*Supplied material*
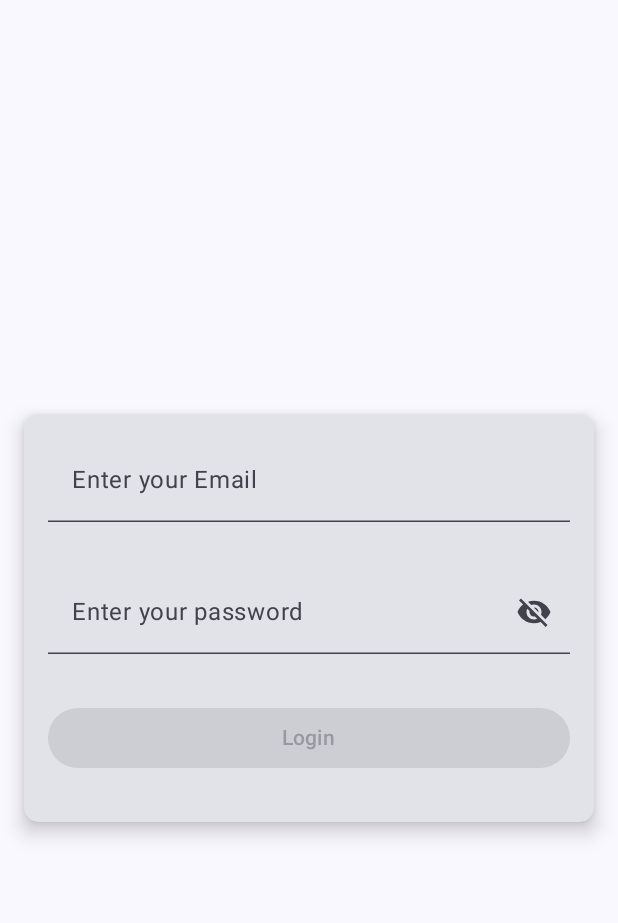
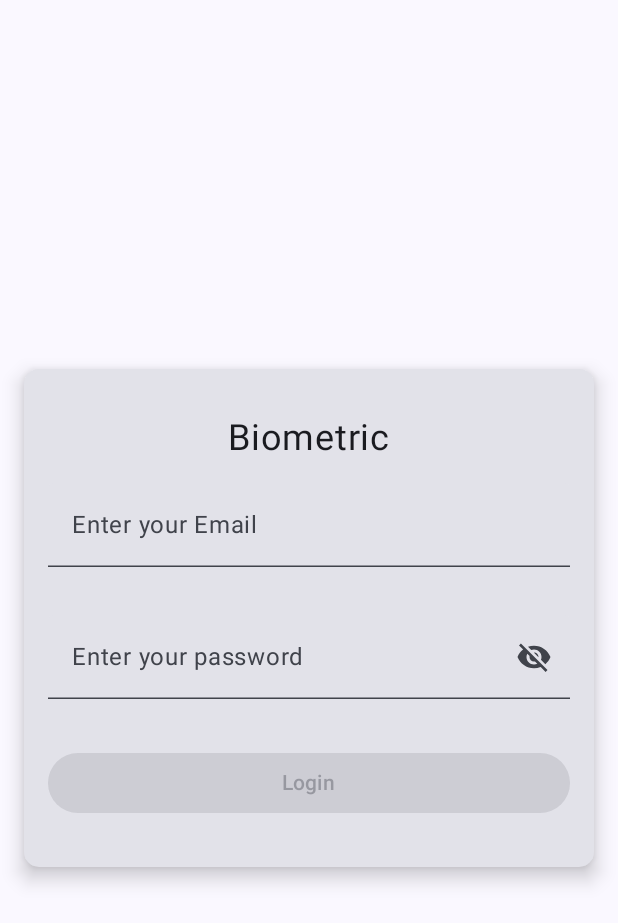
Before and after one commit to munbonecci/Biometrics, an Android app built with Jetpack Compose: the screen it shows after launch (MainActivity), on a phone screen of 412 x 824 dp. Shown: the top 923 px of the screen. Run offline under Robolectric (Android 15) with nearby library versions, the phone set to English and light mode, and no system bars.

Commit message:
Biometric Label added to Card

```diff
--- a/app/src/main/java/com/mun/bonecci/biometrics/LoginScreen.kt
+++ b/app/src/main/java/com/mun/bonecci/biometrics/LoginScreen.kt
@@ -24,6 +24,7 @@ import androidx.compose.ui.Modifier
 import androidx.compose.ui.platform.LocalContext
 import androidx.compose.ui.text.input.TextFieldValue
 import androidx.compose.ui.unit.dp
+import androidx.compose.ui.unit.sp
 import androidx.fragment.app.FragmentActivity
 import androidx.navigation.NavHostController
 import com.mun.bonecci.biometrics.biometric.BiometricAuthListener
@@ -113,6 +114,12 @@ fun LoginScreen(navController: NavHostController) {
             verticalArrangement = Arrangement.Center,
             horizontalAlignment = Alignment.CenterHorizontally
         ) {
+            Text(
+                text = "Biometric",
+                modifier = Modifier.padding(all = 16.dp),
+                fontSize = 24.sp
+            )
+
             // Text field for entering user email
             EmailTextField(email = email, onEmailChange = {
                 email = it
```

*Task brief*
Give every line of the data above again as it stands; the pictures stay out.

*Answer to the exercise*
Before and after one commit to munbonecci/Biometrics, an Android app built with Jetpack Compose: the screen it shows after launch (MainActivity), on a phone screen of 412 x 824 dp. Shown: the top 923 px of the screen. Run offline under Robolectric (Android 15) with nearby library versions, the phone set to English and light mode, and no system bars.

Commit message:
Biometric Label added to Card

```diff
--- a/app/src/main/java/com/mun/bonecci/biometrics/LoginScreen.kt
+++ b/app/src/main/java/com/mun/bonecci/biometrics/LoginScreen.kt
@@ -24,6 +24,7 @@ import androidx.compose.ui.Modifier
 import androidx.compose.ui.platform.LocalContext
 import androidx.compose.ui.text.input.TextFieldValue
 import androidx.compose.ui.unit.dp
+import androidx.compose.ui.unit.sp
 import androidx.fragment.app.FragmentActivity
 import androidx.navigation.NavHostController
 import com.mun.bonecci.biometrics.biometric.BiometricAuthListener
@@ -113,6 +114,12 @@ fun LoginScreen(navController: NavHostController) {
             verticalArrangement = Arrangement.Center,
             horizontalAlignment = Alignment.CenterHorizontally
         ) {
+            Text(
+                text = "Biometric",
+                modifier = Modifier.padding(all = 16.dp),
+                fontSize = 24.sp
+            )
+
             // Text field for entering user email
             EmailTextField(email = email, onEmailChange = {
                 email = it
```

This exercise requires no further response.